(User interface change data)

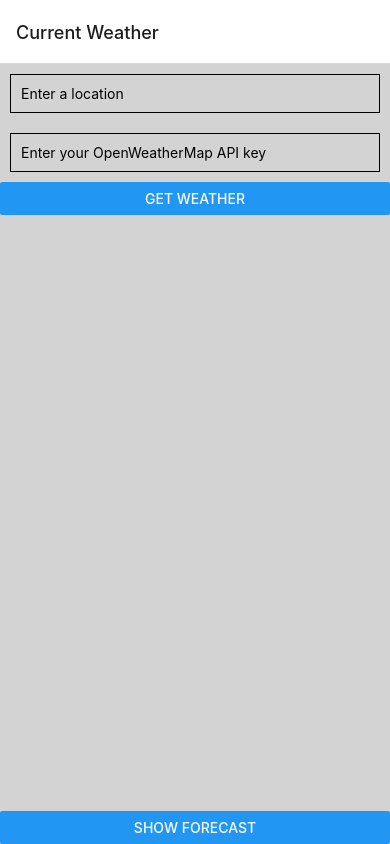
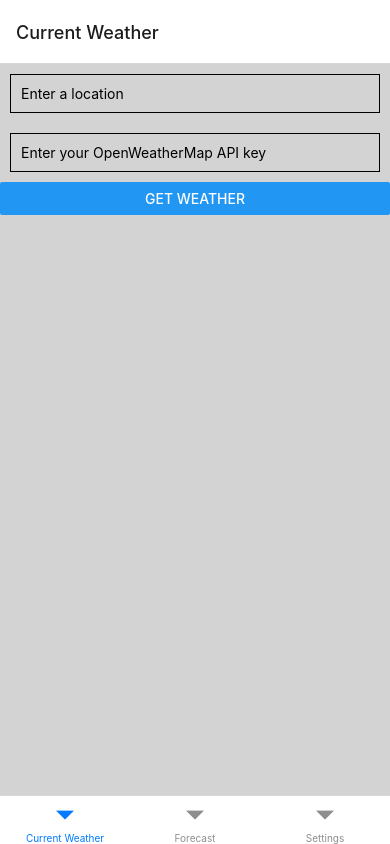
Before and after one commit to vaasuu/react-native-weather-app, a React Native app: screen / in a window 390 px wide. Built offline with nearby package versions, Linux system fonts and the light colour scheme.

Commit message:
Add test tab navigation

```diff
--- a/App.js
+++ b/App.js
@@ -2,22 +2,24 @@ import React from "react";
 import { View } from "react-native";
 import { NavigationContainer } from "@react-navigation/native";
 import { createNativeStackNavigator } from "@react-navigation/native-stack";
+import { createBottomTabNavigator } from "@react-navigation/bottom-tabs";
 
 import CurrentWeatherScreen from "./components/CurrentWeatherScreen";
 import ForecastScreen from "./components/WeatherForecastScreen";
 import SettingsScreen from "./components/SettingsScreen";
 
 const Stack = createNativeStackNavigator();
+const Tab = createBottomTabNavigator();
 
 // Weather app with 3 screens and navigation between them
 const App = () => {
   return (
     <NavigationContainer>
-      <Stack.Navigator>
-        <Stack.Screen name="Current Weather" component={CurrentWeatherScreen} />
-        <Stack.Screen name="Forecast" component={ForecastScreen} />
-        <Stack.Screen name="Settings" component={SettingsScreen} />
-      </Stack.Navigator>
+      <Tab.Navigator>
+        <Tab.Screen name="Current Weather" component={CurrentWeatherScreen} />
+        <Tab.Screen name="Forecast" component={ForecastScreen} />
+        <Tab.Screen name="Settings" component={SettingsScreen} />
+      </Tab.Navigator>
     </NavigationContainer>
   );
 };
--- a/components/CurrentWeatherScreen.jsx
+++ b/components/CurrentWeatherScreen.jsx
@@ -48,10 +48,6 @@ const CurrentWeatherScreen = ({ navigation }) => {
       <View style={{ flex: 1 }}>
         <Inputs fetchWeatherHandler={fetchWeatherHandler} />
       </View>
-      <Button
-        title="Show Forecast"
-        onPress={() => navigation.navigate("Forecast")}
-      />
     </SafeAreaView>
   );
 };
--- a/components/WeatherForecastScreen.jsx
+++ b/components/WeatherForecastScreen.jsx
@@ -4,10 +4,6 @@ const WeatherForecastScreen = ({ navigation }) => {
   return (
     <View>
       <Text>Weather Forecast Screen</Text>
-      <Button
-        title="Open Settings"
-        onPress={() => navigation.navigate("Settings")}
-      />
     </View>
   );
 };
--- a/package.json
+++ b/package.json
@@ -10,6 +10,7 @@
   },
   "dependencies": {
     "@expo/webpack-config": "^0.17.2",
+    "@react-navigation/bottom-tabs": "^6.5.3",
     "@react-navigation/native": "^6.1.2",
     "@react-navigation/native-stack": "^6.9.8",
     "expo": "~47.0.8",
```
Also changed, not shown: 1 other file (tests, documents, lock files or other folders).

Work to be completed: A word-for-word copy of all the records above is required, with the pictures left out.

Finished exercise:
Before and after one commit to vaasuu/react-native-weather-app, a React Native app: screen / in a window 390 px wide. Built offline with nearby package versions, Linux system fonts and the light colour scheme.

Commit message:
Add test tab navigation

```diff
--- a/App.js
+++ b/App.js
@@ -2,22 +2,24 @@ import React from "react";
 import { View } from "react-native";
 import { NavigationContainer } from "@react-navigation/native";
 import { createNativeStackNavigator } from "@react-navigation/native-stack";
+import { createBottomTabNavigator } from "@react-navigation/bottom-tabs";
 
 import CurrentWeatherScreen from "./components/CurrentWeatherScreen";
 import ForecastScreen from "./components/WeatherForecastScreen";
 import SettingsScreen from "./components/SettingsScreen";
 
 const Stack = createNativeStackNavigator();
+const Tab = createBottomTabNavigator();
 
 // Weather app with 3 screens and navigation between them
 const App = () => {
   return (
     <NavigationContainer>
-      <Stack.Navigator>
-        <Stack.Screen name="Current Weather" component={CurrentWeatherScreen} />
-        <Stack.Screen name="Forecast" component={ForecastScreen} />
-        <Stack.Screen name="Settings" component={SettingsScreen} />
-      </Stack.Navigator>
+      <Tab.Navigator>
+        <Tab.Screen name="Current Weather" component={CurrentWeatherScreen} />
+        <Tab.Screen name="Forecast" component={ForecastScreen} />
+        <Tab.Screen name="Settings" component={SettingsScreen} />
+      </Tab.Navigator>
     </NavigationContainer>
   );
 };
--- a/components/CurrentWeatherScreen.jsx
+++ b/components/CurrentWeatherScreen.jsx
@@ -48,10 +48,6 @@ const CurrentWeatherScreen = ({ navigation }) => {
       <View style={{ flex: 1 }}>
         <Inputs fetchWeatherHandler={fetchWeatherHandler} />
       </View>
-      <Button
-        title="Show Forecast"
-        onPress={() => navigation.navigate("Forecast")}
-      />
     </SafeAreaView>
   );
 };
--- a/components/WeatherForecastScreen.jsx
+++ b/components/WeatherForecastScreen.jsx
@@ -4,10 +4,6 @@ const WeatherForecastScreen = ({ navigation }) => {
   return (
     <View>
       <Text>Weather Forecast Screen</Text>
-      <Button
-        title="Open Settings"
-        onPress={() => navigation.navigate("Settings")}
-      />
     </View>
   );
 };
--- a/package.json
+++ b/package.json
@@ -10,6 +10,7 @@
   },
   "dependencies": {
     "@expo/webpack-config": "^0.17.2",
+    "@react-navigation/bottom-tabs": "^6.5.3",
     "@react-navigation/native": "^6.1.2",
     "@react-navigation/native-stack": "^6.9.8",
     "expo": "~47.0.8",
```
Also changed, not shown: 1 other file (tests, documents, lock files or other folders).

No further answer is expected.